The term "Middle East" is actually quite problematic, like many such vague geographic terms. It actually originates as a designation for someplace quite different, what we would now vaguely call South Asia. That Middle East indicated its centrality, between the Far East and the Near East (a term we still use when talking about the ancient world, but much less for the contemporary situation). Once again, like most such geographical terms (e.g. Central Asia, Eastern Europe, West Africa), there are certain core countries that almost always appear in people's lists of the components of the region, in this case, places like Saudia Arabia, Israel, and Iraq. However, some, but not others, would include places like Iran, Turkey, Egypt, and even the Maghreb. I even once had a professor of Ancient Greek try to tell me that Greece was part of the Middle East (of course, I had called it part of Eastern Europe). You may be more familiar with languages that have language authorities, who give their imprimatur to the definitions of words and to grammatical forms. English has no such authority. Consequently, we must only look to usage. Now, I would agree with you that I have rarely seen the term Middle East used without Egypt (except in the old South Asian sense), but there is no authority we can look to in English to establish that such a usage is "incorrect" without some other designation of the context (e.g. within the definition established by some particular organization we are talking about). I could certainly see an organization wanting regional designations to be subdivisions of continents, and so restricting the Middle East to Asia, while assigning Egypt to North Africa, or some similar designation.
The name sounds like a dual construction (like מכנסיים, מספריים), but it's old - this is the name given to the country in the Bible. The duality may or may not be related to lower and upper Egypt being separate entities.
It is also the name of one of Noah's grandsons. Interestingly, the Egyptians themselves did not use a name resembling this.

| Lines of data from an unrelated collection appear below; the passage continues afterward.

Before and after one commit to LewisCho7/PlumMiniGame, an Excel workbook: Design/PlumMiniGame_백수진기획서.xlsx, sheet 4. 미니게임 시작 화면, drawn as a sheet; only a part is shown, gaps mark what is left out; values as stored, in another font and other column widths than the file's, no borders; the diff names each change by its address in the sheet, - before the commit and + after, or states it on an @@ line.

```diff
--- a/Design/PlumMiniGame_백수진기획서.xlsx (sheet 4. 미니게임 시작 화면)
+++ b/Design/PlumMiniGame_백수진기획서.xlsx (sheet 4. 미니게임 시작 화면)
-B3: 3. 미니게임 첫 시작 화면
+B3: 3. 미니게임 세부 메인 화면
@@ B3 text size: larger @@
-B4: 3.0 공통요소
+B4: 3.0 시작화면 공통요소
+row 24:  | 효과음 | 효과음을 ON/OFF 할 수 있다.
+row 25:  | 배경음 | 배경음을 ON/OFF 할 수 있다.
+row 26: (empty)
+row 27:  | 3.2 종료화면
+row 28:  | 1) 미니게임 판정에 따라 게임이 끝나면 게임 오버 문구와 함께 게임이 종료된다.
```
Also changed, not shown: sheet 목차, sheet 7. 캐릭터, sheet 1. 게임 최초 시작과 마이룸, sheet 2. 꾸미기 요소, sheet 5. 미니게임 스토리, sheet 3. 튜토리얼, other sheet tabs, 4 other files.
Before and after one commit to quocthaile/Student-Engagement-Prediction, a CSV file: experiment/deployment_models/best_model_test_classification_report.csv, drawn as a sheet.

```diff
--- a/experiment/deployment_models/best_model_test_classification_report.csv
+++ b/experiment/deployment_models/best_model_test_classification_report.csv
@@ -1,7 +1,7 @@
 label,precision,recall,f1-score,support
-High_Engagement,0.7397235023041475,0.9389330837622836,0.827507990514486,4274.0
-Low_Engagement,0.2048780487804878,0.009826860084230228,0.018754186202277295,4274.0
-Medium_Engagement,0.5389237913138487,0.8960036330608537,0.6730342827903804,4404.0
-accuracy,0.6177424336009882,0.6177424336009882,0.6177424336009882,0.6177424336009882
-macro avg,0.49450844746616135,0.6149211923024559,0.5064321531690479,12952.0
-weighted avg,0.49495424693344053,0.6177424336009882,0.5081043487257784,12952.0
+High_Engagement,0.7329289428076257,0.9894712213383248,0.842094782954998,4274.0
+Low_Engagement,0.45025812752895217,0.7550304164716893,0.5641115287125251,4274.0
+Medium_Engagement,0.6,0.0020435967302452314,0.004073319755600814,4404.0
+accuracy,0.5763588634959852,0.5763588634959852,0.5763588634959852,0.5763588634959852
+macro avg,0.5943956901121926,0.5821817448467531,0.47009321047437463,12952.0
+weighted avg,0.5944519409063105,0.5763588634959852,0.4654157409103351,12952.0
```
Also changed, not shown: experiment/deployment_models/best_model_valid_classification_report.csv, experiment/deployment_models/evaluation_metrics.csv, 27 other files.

Apparently, the Arabic name comes from the Biblical name.
An interesting thought. Take a look at http://www.abarim-publications.com/Meaning/Mizraim.html#.WxGNne4vyJA.